Our troubles aboard USS Napa, and for all ships in the China Sea, were just about to begin, however. During a break from the furnace room, I noticed the sky had turned an ominous black, and very strange was the texture of the sea. It was flat and an oily calm. Something was about to happen, and one didn’t have to be an old sea dog to know that. The next morning we learned a typhoon was approaching.
The news of the coming storm didn’t bother Gunny Prescott as much as did the news that Stevenson and I had been relieved from our duties as trashmen. Stevenson was summoned to company headquarters located in a tiny compartment next to the bridge. The Exec reassigned him to his old duties-Fox Company clerk. From yard bird trash burner to pencil jockey.
Not bad. My calling was of a different nature. Our convoy was sailing in seas that had been heavily mined by the Japanese, and Navy gunners were put on alert and called upon to man 20mm guns to look for floating mines.
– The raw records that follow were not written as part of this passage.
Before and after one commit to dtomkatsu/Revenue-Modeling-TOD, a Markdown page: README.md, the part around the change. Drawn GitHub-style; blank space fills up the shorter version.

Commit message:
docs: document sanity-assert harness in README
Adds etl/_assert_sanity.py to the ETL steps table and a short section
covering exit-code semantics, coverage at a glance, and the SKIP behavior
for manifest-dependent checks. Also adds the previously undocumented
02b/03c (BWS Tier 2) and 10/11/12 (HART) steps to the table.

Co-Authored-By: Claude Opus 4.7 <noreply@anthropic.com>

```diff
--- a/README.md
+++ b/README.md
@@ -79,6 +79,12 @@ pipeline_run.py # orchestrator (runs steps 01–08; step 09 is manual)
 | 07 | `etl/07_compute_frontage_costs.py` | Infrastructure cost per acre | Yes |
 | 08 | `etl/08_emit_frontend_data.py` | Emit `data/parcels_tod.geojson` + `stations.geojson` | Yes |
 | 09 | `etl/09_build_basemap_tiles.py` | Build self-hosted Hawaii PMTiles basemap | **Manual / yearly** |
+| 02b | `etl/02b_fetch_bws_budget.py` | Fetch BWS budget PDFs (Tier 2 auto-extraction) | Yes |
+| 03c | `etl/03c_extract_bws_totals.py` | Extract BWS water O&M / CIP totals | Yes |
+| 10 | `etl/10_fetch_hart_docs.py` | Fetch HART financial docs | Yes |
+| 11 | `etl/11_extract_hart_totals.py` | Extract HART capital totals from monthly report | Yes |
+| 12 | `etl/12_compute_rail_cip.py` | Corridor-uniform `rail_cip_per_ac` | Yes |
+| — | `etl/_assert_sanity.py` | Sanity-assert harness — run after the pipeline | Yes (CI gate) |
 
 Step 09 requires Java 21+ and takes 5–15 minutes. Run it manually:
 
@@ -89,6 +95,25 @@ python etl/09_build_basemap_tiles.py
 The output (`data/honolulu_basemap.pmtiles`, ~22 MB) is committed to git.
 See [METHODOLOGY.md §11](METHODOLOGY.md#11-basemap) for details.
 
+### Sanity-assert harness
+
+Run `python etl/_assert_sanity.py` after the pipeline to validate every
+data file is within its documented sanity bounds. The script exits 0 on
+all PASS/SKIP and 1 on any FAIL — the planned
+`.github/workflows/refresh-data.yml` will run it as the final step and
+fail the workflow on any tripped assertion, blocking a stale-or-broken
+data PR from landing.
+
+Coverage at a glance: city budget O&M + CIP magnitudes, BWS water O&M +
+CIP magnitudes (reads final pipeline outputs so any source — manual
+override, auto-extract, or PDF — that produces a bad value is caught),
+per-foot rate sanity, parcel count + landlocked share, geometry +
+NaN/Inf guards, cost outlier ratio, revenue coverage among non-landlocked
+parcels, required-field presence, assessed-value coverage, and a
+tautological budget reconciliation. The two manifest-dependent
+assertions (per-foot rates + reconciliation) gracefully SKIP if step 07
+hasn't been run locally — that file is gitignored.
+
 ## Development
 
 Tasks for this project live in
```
Also those Marines who had scored Expert Rifleman were called upon with their M1s to be on the lookout for mines. Having fired 307 at Parris Island, one point over the mark, my name was called. Hecklinger also got the assignment, and for an Oklahoma cowboy it was a natural, but he wasn’t too pleased standing deck with a storm coming up. “This ain’t like hanging on a bronco,” he said. “Why did I admit I could shoot a gun better than anyone? Hell, lettin’ the cat outta the bag is a whole lot easier than puttin’ it back.” For me it was better than the furnace room.
During daylight hours I was assigned to stand guard duty with my Ml in a gun turret that extended far out over the superstructure to the right of the bridge. I had a clear, unobstructed view of the bridge and all the activity that was going on inside. I didn’t know it but I was about to have the ride of my life.
The first words from the bridge that caught my attention were that the barometer was falling. Terrifying words to seamen. I remembered those words from reading Jack London. In one of my favorite stories of his, he wrote about the barometer falling when a hurricane was coming. Odd that I should remember this now. The average for a barometer reading was 29.90, and now the deck officer was saying the barometer was down to 29.62. The only difference between Jack London’s world and ours was that we were in the China Sea, and they call the storms here typhoons. In Jack London’s Tales of the South Seas they were hurricanes. Whatever name we gave them, there was no doubt the USS Napa and the ships of the convoy were directly in its path. Orders went out for Marines to remain below deck and for the crew to close hatches and secure everything on deck.
I felt ridiculous, standing in the turret, holding on to a tiny rifle, and looking out at a raging sea. This was no time to be on the lookout for mines bobbing up in a tossing sea, but I guess it was better than being cramped up below deck in our quarters, or even worse, in the furnace room.